Data section start

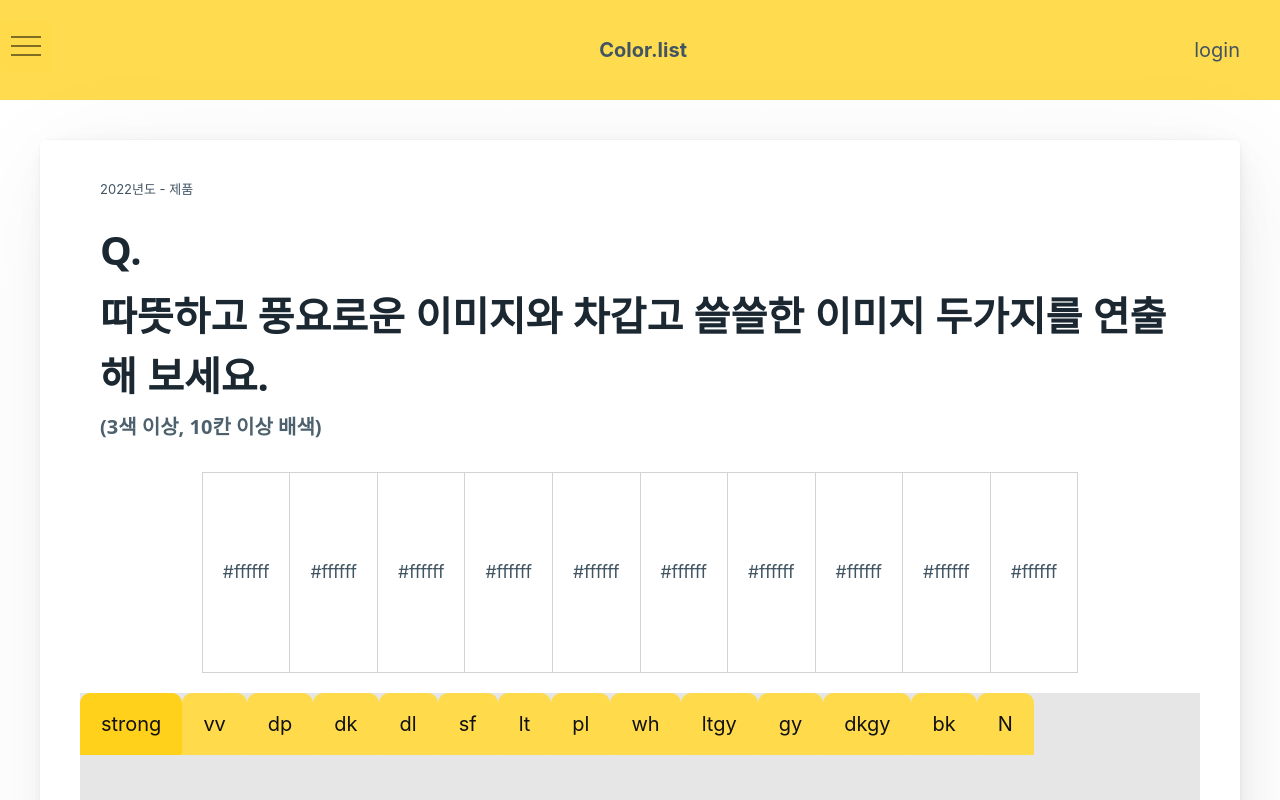
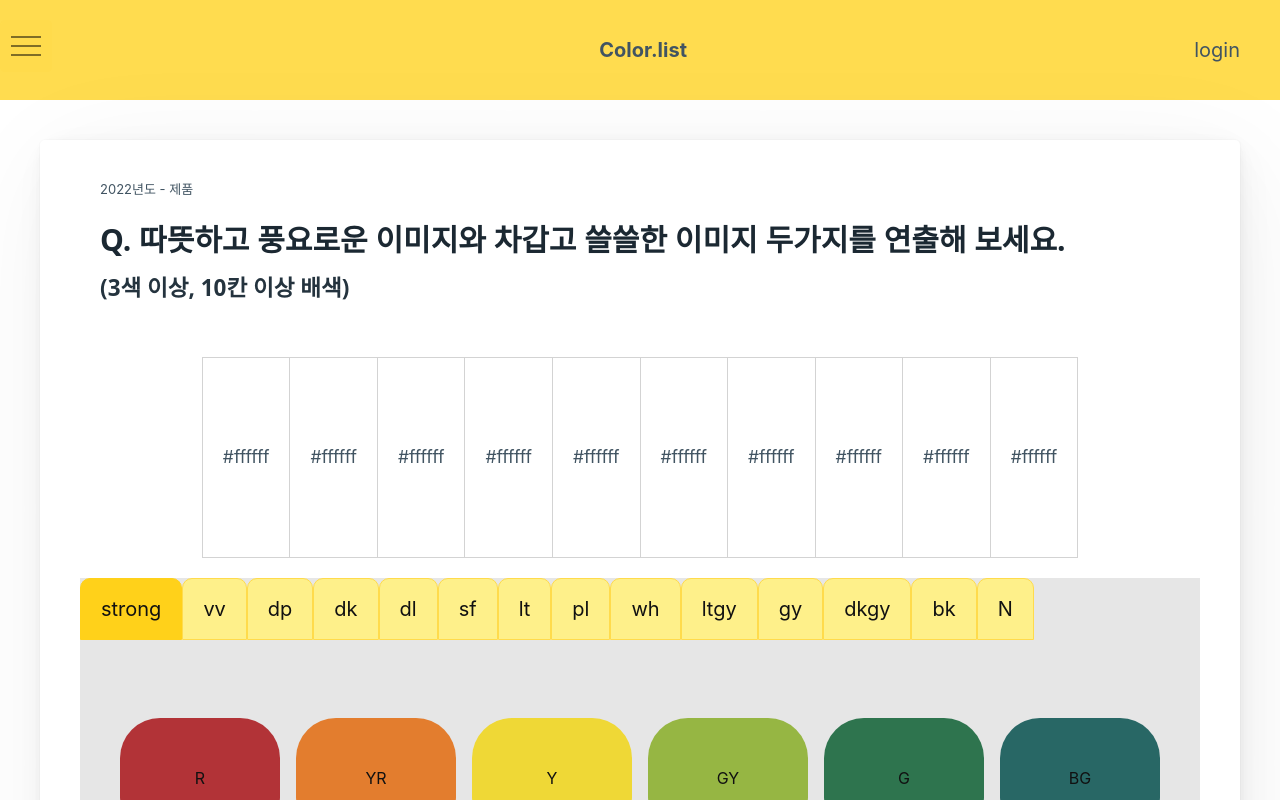
Before and after one commit to lisohh/Colorist-frontend, a React (Vite) app: page / in a window 1280 px wide. Built offline with nearby package versions, Linux system fonts and the light colour scheme.

Commit message:
Pallete component 분리

```diff
--- a/src/Drawer.tsx
+++ b/src/Drawer.tsx
@@ -18,7 +18,7 @@ function Drawer({ children }) {
       <div className="drawer-side">
         <label htmlFor="my-drawer" className="drawer-overlay"></label>
 
-        <ul className="menu p-4 overflow-y-auto w-80 bg-base-100 text-base-content">
+        <ul className="menu p-4 overflow-y-auto w-80 bg-base-100 text-base-content mb-0">
           <li>
             <a>Sidebar Item 1</a>
           </li>
--- a/src/Login.tsx
+++ b/src/Login.tsx
@@ -51,7 +51,9 @@ function Login() {
           />
         </label>
         {errors.password && <li role="alert">{errors.password.message}</li>}
-        <button type="submit">로그인</button>
+        <button type="submit" className="bg-yellow-300">
+          로그인
+        </button>
       </form>
     </article>
   );
--- /dev/null
+++ b/src/Pallete.tsx
@@ -0,0 +1,114 @@
+import React from "react";
+import * as Tabs from "@radix-ui/react-tabs";
+import * as Tooltip from "@radix-ui/react-tooltip";
+import allPallete from "./pallete.json";
+
+// ["base", "deep"]
+const palleteTypes = Object.keys(allPallete);
+const BOX_COUNT = 10;
+const WHITE_HEX = "#ffffff";
+
+function Pallete() {
+  const [colors, setColors] = React.useState(Array(BOX_COUNT).fill(WHITE_HEX)); // 문자열
+
+  //6번 - addSelected 함수를 만들어
+  function addSelected(hex: string) {
+    setColors((old) => {
+      // findIndex는 배열의 값 중에서 조건에 맞는 값이 있는 첫 번째 index를 찾는다!
+      // hex 중에서 hex의 색이 white인 첫번째 index를 찾아낸다.
+      const firstWhiteIndex = old.findIndex((hex) => hex === WHITE_HEX);
+      if (firstWhiteIndex === -1) {
+        // 인덱스를 못 찾으면! -1을 반환
+        return old; // 원래 colors를 그대로 반환... 더 채울 하얀칸이 없으므로!
+      }
+
+      // 이미 바뀐 색은 old대로 놔두고
+      const copy = [...old];
+      // 찾아낸 첫 번째 인덱스에 hex값을 넣는다.
+      copy[firstWhiteIndex] = hex;
+      return copy; // newState !!!
+    });
+  }
+
+  //7번 - deleteSelected 함수를 만들어
+  function deleteSelected(targetIndex: number) {
+    setColors((old) => {
+      const copy = [...old];
+      // targetIndex의 값을 흰색 헥스를 넣는다.
+      copy[targetIndex] = WHITE_HEX;
+      return copy; // newState !!!
+    });
+  }
+
+  return (
+    <Tooltip.Provider delayDuration={800} skipDelayDuration={500}>
+      <table className="selectedContainer flex flex-row">
+        {/* 2번 - map을 써서 배열의 값을 화면에 뿌려준다. */}
+        {/* https://beta.reactjs.org/learn/rendering-lists */}
+        <tr>
+          {/* 7.2번 - targetIndex는 여기서 index를 받아온 값이다. */}
+          {colors.map((color, index) => (
+            // 3번 - 스타일에 map으로 받아온 color 문자열 값을 backgroundColor로 지정해준다.
+            <td
+              // 이게 선택한 칸의 index
+              onClick={() => deleteSelected(index)}
+              style={{
+                backgroundColor: color,
+              }}
+            >
+              {color}
+            </td>
+          ))}
+        </tr>
+      </table>
+      <div id="pallete-box">
+        <Tabs.Root
+          defaultValue={Object.keys(allPallete)[0]}
+          orientation="horizontal"
+        >
+          <Tabs.List aria-label="select pallete type">
+            {/* 팔레트의 타입마다 Tabs.Trigger를 만들어준다*/}
+            {palleteTypes.map((value) => (
+              <Tabs.Trigger key={value} value={value} className="bg-yellow-200">
+                {value}
+              </Tabs.Trigger>
+            ))}
+          </Tabs.List>
+          {/* ["base", "deep"]*/}
+          {/* 팔레트의 타입마다 Tabs.Content를 만들어준다*/}
+          {palleteTypes.map((value) => (
+            <Tabs.Content key={value} value={value}>
+              <div id="pallete" className="flex flex-row flex-wrap">
+                {/* 4번 - pallete도 값이 여러 개이므로 map을 사용한다. */}
+                {allPallete[value].map(({ hex, colorName }, index) => (
+                  <Tooltip.Root>
+                    <Tooltip.Trigger asChild>
+                      <button
+                        key={index}
+                        onClick={() => addSelected(hex)}
+                        className="roundButton"
+                        style={{ backgroundColor: hex }}
+                      >
+                        {colorName}
+                      </button>
+                    </Tooltip.Trigger>
+                    <Tooltip.Content className="tooltip-content">
+                      {hex}
+                      <Tooltip.Arrow
+                        className="tooltip-arrow"
+                        width="20"
+                        height="10"
+                      />
+                    </Tooltip.Content>
+                  </Tooltip.Root>
+                ))}
+              </div>
+            </Tabs.Content>
+          ))}
+        </Tabs.Root>
+      </div>
+    </Tooltip.Provider>
+  );
+}
+
+export default Pallete;
--- a/src/TestForm.css
+++ b/src/TestForm.css
@@ -63,8 +63,8 @@ a.category {
   font-size: small;
 }
 
-h1#q,
-h1#quiz-text {
+span#q,
+span#quiz-text {
   display: inline-block;
   width: fit-content;
   margin-bottom: 0.3rem;
--- a/src/TestForm.tsx
+++ b/src/TestForm.tsx
@@ -1,30 +1,10 @@
 import * as React from "react";
+import Pallete from "./pallete";
 import "./TestForm.css";
-import allPallete from "./pallete.json";
-import * as Tabs from "@radix-ui/react-tabs";
-import * as Tooltip from "@radix-ui/react-tooltip";
-
-// ["base", "deep"]
-const palleteTypes = Object.keys(allPallete);
 
 // 8월 16일 2번
 // https://www.radix-ui.com/docs/primitives/components/tabs#examples
 // bun add @radix-ui/react-tabs
-
-const BOX_COUNT = 10;
-const WHITE_HEX = "#ffffff";
-// const pallete = [
-//   "#CC1313",
-//   "#FF6B00",
-//   "#FFC700",
-//   "#90B81F",
-//   "#2D7B4C",
-//   "#1B6553",
-//   "#126C72",
-//   "#4E6192",
-//   "#6A377C",
-//   "#833359",
-// ];
 const QuizList = [
   "문제1번 내용",
   "문제2번 내용",
@@ -41,39 +21,6 @@ const QuizList = [
 // 탭의 색깔에 명도/채도가 반영되면 좋겠다
 
 function TestForm() {
-  //1번 - 선택된 색이 여러개인 배열을 만든다 - BOX_COUNT 개인 배열을 만들어서 흰색으로 채운다
-  //5번 - useState를 사용해 colors를 반응형(reactive) 상태로 만든다.
-  const [colors, setColors] = React.useState(Array(BOX_COUNT).fill(WHITE_HEX)); // 문자열
-
-  //6번 - addSelected 함수를 만들어
-  function addSelected(hex: string) {
-    setColors((old) => {
-      // findIndex는 배열의 값 중에서 조건에 맞는 값이 있는 첫 번째 index를 찾는다!
-      // hex 중에서 hex의 색이 white인 첫번째 index를 찾아낸다.
-      const firstWhiteIndex = old.findIndex((hex) => hex === WHITE_HEX);
-      if (firstWhiteIndex === -1) {
-        // 인덱스를 못 찾으면! -1을 반환
-        return old; // 원래 colors를 그대로 반환... 더 채울 하얀칸이 없으므로!
-      }
-
-      // 이미 바뀐 색은 old대로 놔두고
-      const copy = [...old];
-      // 찾아낸 첫 번째 인덱스에 hex값을 넣는다.
-      copy[firstWhiteIndex] = hex;
-      return copy; // newState !!!
-    });
-  }
-
-  //7번 - deleteSelected 함수를 만들어
-  function deleteSelected(targetIndex: number) {
-    setColors((old) => {
-      const copy = [...old];
-      // targetIndex의 값을 흰색 헥스를 넣는다.
-      copy[targetIndex] = WHITE_HEX;
-      return copy; // newState !!!
-    });
-  }
-
   //9번 - 기본 텍스트를 넣어주기 위해 기본 텍스트를 상태로 만들어준다.
   const [mainColor, setMainColor] = React.useState("주조색:");
 
@@ -89,85 +36,22 @@ function TestForm() {
   );
 
   return (
-    <Tooltip.Provider delayDuration={800} skipDelayDuration={500}>
     <article className="test-form">
       <div className="quiz-paragraph">
         <a className="category" href="">
           2022년도 - 제품
         </a>
-          <h1 id="q">Q.</h1>
-          <h1 id="quiz-text">
-            따뜻하고 풍요로운 이미지와 차갑고 쓸쓸한 이미지 두가지를 연출해
-            보세요.
+        <h1 className="text-2xl mb-2">
+          Q.{" "}
+          {
+            "따뜻하고 풍요로운 이미지와 차갑고 쓸쓸한 이미지 두가지를 연출해 보세요."
+          }
         </h1>
-          <h6 id="condition">(3색 이상, 10칸 이상 배색)</h6>
+        <h2 id="condition" className="text-lg">
+          (3색 이상, 10칸 이상 배색)
+        </h2>
       </div>
-        <table className="selectedContainer flex flex-row">
-          {/* 2번 - map을 써서 배열의 값을 화면에 뿌려준다. */}
-          {/* https://beta.reactjs.org/learn/rendering-lists */}
-          <tr>
-            {/* 7.2번 - targetIndex는 여기서 index를 받아온 값이다. */}
-            {colors.map((color, index) => (
-              // 3번 - 스타일에 map으로 받아온 color 문자열 값을 backgroundColor로 지정해준다.
-              <td
-                // 이게 선택한 칸의 index
-                onClick={() => deleteSelected(index)}
-                style={{
-                  backgroundColor: color,
-                }}
-              >
-                {color}
-                {/* text node */}
-              </td>
-            ))}
-          </tr>
-        </table>
-        <div id="pallete-box">
-          <Tabs.Root
-            defaultValue={Object.keys(allPallete)[0]}
-            orientation="horizontal"
-          >
-            <Tabs.List aria-label="select pallete type">
-              {/* 팔레트의 타입마다 Tabs.Trigger를 만들어준다*/}
-              {palleteTypes.map((value) => (
-                <Tabs.Trigger key={value} value={value}>
-                  {value}
-                </Tabs.Trigger>
-              ))}
-            </Tabs.List>
-            {/* ["base", "deep"]*/}
-            {/* 팔레트의 타입마다 Tabs.Content를 만들어준다*/}
-            {palleteTypes.map((value) => (
-              <Tabs.Content key={value} value={value}>
-                <div id="pallete" className="flex flex-row flex-wrap">
-                  {/* 4번 - pallete도 값이 여러 개이므로 map을 사용한다. */}
-                  {allPallete[value].map(({ hex, colorName }, index) => (
-                    <Tooltip.Root>
-                      <Tooltip.Trigger asChild>
-                        <button
-                          key={index}
-                          onClick={() => addSelected(hex)}
-                          className="roundButton"
-                          style={{ backgroundColor: hex }}
-                        >
-                          {colorName}
-                        </button>
-                      </Tooltip.Trigger>
-                      <Tooltip.Content className="tooltip-content">
-                        {hex}
-                        <Tooltip.Arrow
-                          className="tooltip-arrow"
-                          width="20"
-                          height="10"
-                        />
-                      </Tooltip.Content>
-                    </Tooltip.Root>
-                  ))}
-                </div>
-              </Tabs.Content>
-            ))}
-          </Tabs.Root>
-        </div>
+      <Pallete />
       {/* 8번 input은 text 줄바꿈이 안되므로 textarea를 사용해 서술칸을 만든다. */}
       {/* <input type="text" /> */}
       <p id="allColor">주보강 기입</p>
@@ -236,11 +120,10 @@ function TestForm() {
         value={explanation}
         onChange={(event) => setExplanation(event.target.value)}
       />
-        <button id="save-button" type="submit">
+      <button id="save-button" type="submit" className="bg-yellow-300">
         저장하기
       </button>
     </article>
-    </Tooltip.Provider>
   );
 }
 
```
Lines whose indentation alone changed are shown as unchanged.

Data section end

→ Task brief: Check each line of the records above for the string "from", and report every line that has it.

→ Task response:
+import React from "react";
+import * as Tabs from "@radix-ui/react-tabs";
+import * as Tooltip from "@radix-ui/react-tooltip";
+import allPallete from "./pallete.json";
 import * as React from "react";
+import Pallete from "./pallete";
-import allPallete from "./pallete.json";
-import * as Tabs from "@radix-ui/react-tabs";
-import * as Tooltip from "@radix-ui/react-tooltip";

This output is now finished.